our ideas about what the commonly shared reality are quite "in
sync" with ideas that others might have on the same subject.
Ordinarily we try to find out what others feel about important
issues by the means of public discourse, but this way has its
drawbacks--the meek and the disenfranchised ones are not encouraged
and enabled to participate in such a discourse, and whatever
reservations and objections those might have usually remain
unheeded, and their discontent is carried into the future to cause
problems there anew. The "silent majority/minority" that rarely
takes a part in the civic discourse might be enticed to participate
in the modeling, because now they would have a chance to influence
their own future by a process that would be freely accessible by
anyone, and by having the opportunity to input the modeling process
everyone would also learn about all the issues pertinent to what
ever aspect of creating the common ideal--the ideal form of
"education! - Ecologically and Socially Sustainable Education: Creating
a Sustainable World. - www.modelearth.org/ecosocsused.html
It has to be born on mind that it would never be individuals
somehow competing in the model, but rather that it would be ideas
competing while forming the desired ideal common existence! By
presenting all of these ideas in a model it would be easier to
"see" what of these ideas are more realistic than others, whereas a
"normal" political is not always this transparent.
Modeling our common reality by all who are supposed to share
it would reveal what all those ideas are, and how they
correspond to each other.
Initially the process of such modeling might, perhaps, be
considered difficult to conduct, but it is worth starting doing,
because the alternative would be to be sorting out the differences
that there are among people in real life in same ways we
have been using since time immemorial without much success so far,
incurring real damage, more often than not.
Furthermore--I am convinced that with this kind modeling it would
be possible to eventually start getting models/visions that would
be depicting more and more a sustainable ways of life, as the model
would be being honed to perfection continuously.
It would be impossible to introduce any opacity into the model (why
bother?)--it is much easier and much more defensible to have the
modeled situation as simple as possible, as transparent as
possible. Imagine any social situation on Earth that would be
transparent--as soon as any nonsensical element would start taking
a hold it would be possible to deal with it before it would give a
cause to any complications.
My CV is at
1984 The Path of
Least Resistance. Salem, MA: DMA Inc., ISBN:
1998 Final Exam

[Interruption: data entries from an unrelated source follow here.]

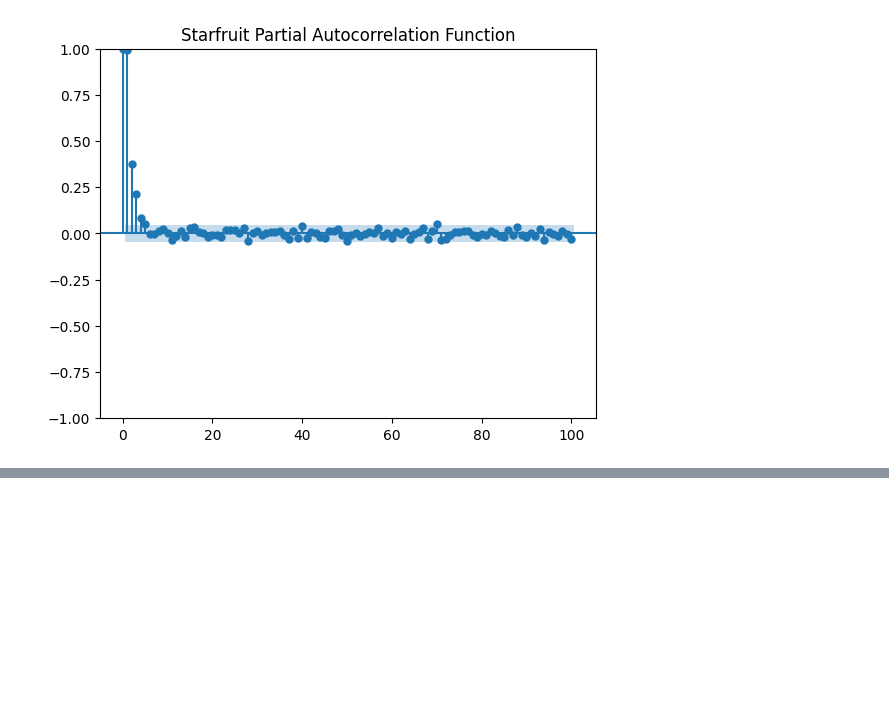
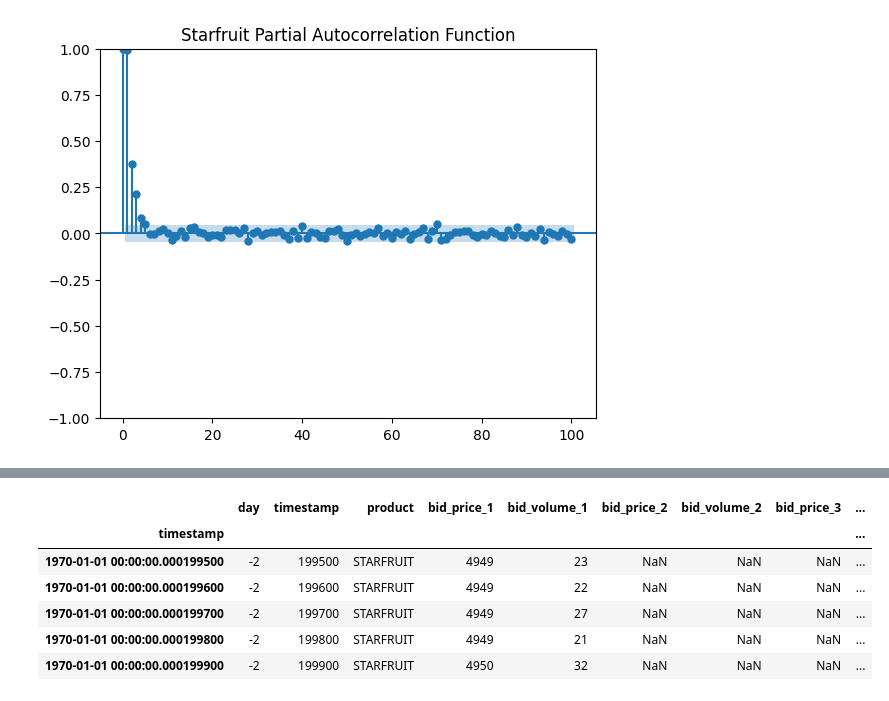
Before and after one commit to ratikiyer/imc-trading-2024, a Jupyter notebook: models/arima.ipynb, the cells around one changed output, grey strips where cells are left out. Saved outputs shown, nothing was run; the diff lists cells and outputs as text; code cells hidden in the pictures; blank space fills up the shorter version.

```diff
--- a/models/arima.ipynb
+++ b/models/arima.ipynb
@@ -100,0 +118,20 @@ Name: predicted_mean, dtype: float64
+# %%
+# First order differencing
+print(arima_starfruit.head())
+arima_starfruit["diff1"][8:len(arima_starfruit)] = arima_starfruit["mid_price"][8:len(arima_starfruit)].diff()
+
+# Drop the NaN values that this operation creates at the beginning of the series
+#arima_starfruit = arima_starfruit.dropna()
+
+# Perform the Dickey-Fuller test on your time series data, e.g., df['Value']
+adf_result = adfuller(arima_starfruit["diff1"])
+
+print('ADF Statistic: %f' % adf_result[0])
+print('p-value: %f' % adf_result[1])
+print('Critical Values:')
+for key, value in adf_result[4].items():
+    print('\t%s: %.3f' % (key, value))
+
+# If the p-value is less than 0.05, we reject the null hypothesis
+# (the data does not have a unit root and is stationary)
+# If not, the data is non-stationary and needs to be differenced
@@ -100,0 +157,10 @@ Name: predicted_mean, dtype: float64
+# %%
+arima_starfruit.tail()
+# %% [output]
+|  | day | timestamp | product | bid_price_1 | bid_volume_1 | bid_price_2 | bid_volume_2 | bid_price_3 | ... |
+| timestamp |  |  |  |  |  |  |  |  | ... |
+| 1970-01-01 00:00:00.000199500 | -2 | 199500 | STARFRUIT | 4949 | 23 | NaN | NaN | NaN | ... |
+| 1970-01-01 00:00:00.000199600 | -2 | 199600 | STARFRUIT | 4949 | 22 | NaN | NaN | NaN | ... |
+| 1970-01-01 00:00:00.000199700 | -2 | 199700 | STARFRUIT | 4949 | 27 | NaN | NaN | NaN | ... |
+| 1970-01-01 00:00:00.000199800 | -2 | 199800 | STARFRUIT | 4949 | 21 | NaN | NaN | NaN | ... |
+| 1970-01-01 00:00:00.000199900 | -2 | 199900 | STARFRUIT | 4950 | 32 | NaN | NaN | NaN | ... |
```
Also changed, not shown: parts of 7 cells of this notebook, 1 other file.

Anthro 415, University of Hawai'i at Manoa (The concept of
the future of the
Meadows, Donella H., Jorgen Randers and Dennis Meadows
2004 Limits to
Growth: The 30-Year Update.
Junction, VT: Chelsea Green Publishing Company